Last week in FLOW, the Watershed Management Division reported on the dedicated and outstanding efforts of the volunteers in the Lay Monitoring and Vermont Invasive Patrollers. This week, we would like to highlight the complementary efforts of citizen scientists who participate in the Department of Environmental Conservation’s (DEC) LaRosa Partnership Program to test rivers and streams throughout Vermont.
As described last week, the Division cannot deliver comprehensive water quality testing to all waters of the State with only our staff scientists. As such, we rely upon a partnership with watershed-based monitoring and improvement associations to conduct scientifically robust citizen-based water testing of streams. Through the LaRosa Partnership Program, the Division partners with DEC’s R.A. LaRosa Environmental Laboratory to make laboratory testing services, technical assistance, and training available to interested river and watershed groups. The purpose of the program is to help associations and monitoring groups implement new and/or ongoing surface water monitoring projects for waters in need of water quality assessment, with the goal of directing water quality improvement or protection projects to streams in greatest need. Sampling includes phosphorus, nitrogen, chlorophyll-a, total suspended solids, E. coli bacteria, turbidity, alkalinity, conductivity, pH, and numerous other compounds.

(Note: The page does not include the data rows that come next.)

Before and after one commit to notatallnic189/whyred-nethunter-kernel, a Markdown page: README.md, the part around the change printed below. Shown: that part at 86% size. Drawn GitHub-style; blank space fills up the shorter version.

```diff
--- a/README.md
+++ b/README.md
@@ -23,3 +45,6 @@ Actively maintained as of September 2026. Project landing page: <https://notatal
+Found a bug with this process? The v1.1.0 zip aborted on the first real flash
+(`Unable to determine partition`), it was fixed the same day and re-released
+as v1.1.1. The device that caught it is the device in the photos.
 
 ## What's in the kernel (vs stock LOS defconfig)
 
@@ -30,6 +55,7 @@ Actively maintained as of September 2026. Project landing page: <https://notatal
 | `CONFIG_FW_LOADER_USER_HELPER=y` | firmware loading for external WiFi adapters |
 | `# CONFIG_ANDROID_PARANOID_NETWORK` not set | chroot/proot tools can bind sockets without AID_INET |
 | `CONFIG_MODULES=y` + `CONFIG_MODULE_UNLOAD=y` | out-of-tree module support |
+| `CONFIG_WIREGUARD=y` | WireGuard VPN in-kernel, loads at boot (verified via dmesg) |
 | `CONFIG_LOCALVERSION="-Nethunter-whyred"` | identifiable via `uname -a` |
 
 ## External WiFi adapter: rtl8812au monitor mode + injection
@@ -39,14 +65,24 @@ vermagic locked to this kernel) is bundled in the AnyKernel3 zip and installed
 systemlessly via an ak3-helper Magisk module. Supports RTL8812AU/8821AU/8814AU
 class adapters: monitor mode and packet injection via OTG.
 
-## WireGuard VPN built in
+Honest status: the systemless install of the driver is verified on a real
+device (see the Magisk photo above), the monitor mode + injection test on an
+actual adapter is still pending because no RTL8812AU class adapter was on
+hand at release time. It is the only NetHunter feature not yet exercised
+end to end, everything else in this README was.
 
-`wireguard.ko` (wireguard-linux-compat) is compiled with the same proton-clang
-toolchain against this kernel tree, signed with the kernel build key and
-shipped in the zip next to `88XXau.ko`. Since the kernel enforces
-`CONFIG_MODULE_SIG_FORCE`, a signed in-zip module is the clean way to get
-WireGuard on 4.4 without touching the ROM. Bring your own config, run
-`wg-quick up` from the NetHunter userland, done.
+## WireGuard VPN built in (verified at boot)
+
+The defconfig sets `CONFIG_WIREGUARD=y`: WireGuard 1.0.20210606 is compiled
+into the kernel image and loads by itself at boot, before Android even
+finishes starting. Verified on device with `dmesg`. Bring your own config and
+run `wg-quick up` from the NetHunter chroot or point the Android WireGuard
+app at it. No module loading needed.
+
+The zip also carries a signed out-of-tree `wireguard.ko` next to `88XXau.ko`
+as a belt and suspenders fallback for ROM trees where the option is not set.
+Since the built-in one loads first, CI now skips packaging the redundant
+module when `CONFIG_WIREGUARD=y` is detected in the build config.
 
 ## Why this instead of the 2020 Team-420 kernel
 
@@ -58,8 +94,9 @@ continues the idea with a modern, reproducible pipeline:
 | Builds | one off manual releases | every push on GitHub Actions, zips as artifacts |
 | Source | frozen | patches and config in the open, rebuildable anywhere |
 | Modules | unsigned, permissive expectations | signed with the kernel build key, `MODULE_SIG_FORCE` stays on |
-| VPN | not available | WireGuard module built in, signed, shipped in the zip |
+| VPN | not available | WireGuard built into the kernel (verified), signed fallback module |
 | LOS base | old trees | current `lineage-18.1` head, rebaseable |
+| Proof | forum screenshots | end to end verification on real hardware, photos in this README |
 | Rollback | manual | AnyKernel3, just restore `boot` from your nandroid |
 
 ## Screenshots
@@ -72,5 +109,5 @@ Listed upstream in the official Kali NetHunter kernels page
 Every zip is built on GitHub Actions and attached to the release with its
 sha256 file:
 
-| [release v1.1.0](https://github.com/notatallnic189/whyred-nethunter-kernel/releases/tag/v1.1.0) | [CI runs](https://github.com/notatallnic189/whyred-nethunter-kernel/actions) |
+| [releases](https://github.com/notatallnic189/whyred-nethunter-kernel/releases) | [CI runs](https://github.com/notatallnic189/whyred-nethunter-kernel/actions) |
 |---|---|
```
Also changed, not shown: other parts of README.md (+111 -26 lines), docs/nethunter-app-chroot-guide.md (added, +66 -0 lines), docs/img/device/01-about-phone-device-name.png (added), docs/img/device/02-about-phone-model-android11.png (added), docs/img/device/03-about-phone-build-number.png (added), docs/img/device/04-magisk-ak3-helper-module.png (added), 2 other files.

Volunteer associations in Vermont including river, lake, and watershed groups, and water quality and conservation committees associated with local municipalities are common participants (see a comprehensive list below). Educators from elementary, middle, or high-schools who are interested in water quality monitoring may also participate.
As the Program enters its 14th year, the steady annual program growth reflects the collective efforts of talented and interested citizen-scientists working in common cause with the Division. LaRosa Partnership Participants have been responsible in many instances for translating water testing results into direct, on-the-ground actions, including river restoration projects involving multiple partners. The testing allows citizens to get out and see their streams and rivers firsthand, learn about water quality issues, and use water testing to identify where impacts are present. These groups then work with the Division’s watershed coordinators and other staff to seek grant finding to fix the problem. If your organization is interested in participating in the LaRosa Partnership Program, please contact Jim Kellogg at the Watershed Management Division, or your watershed coordinator.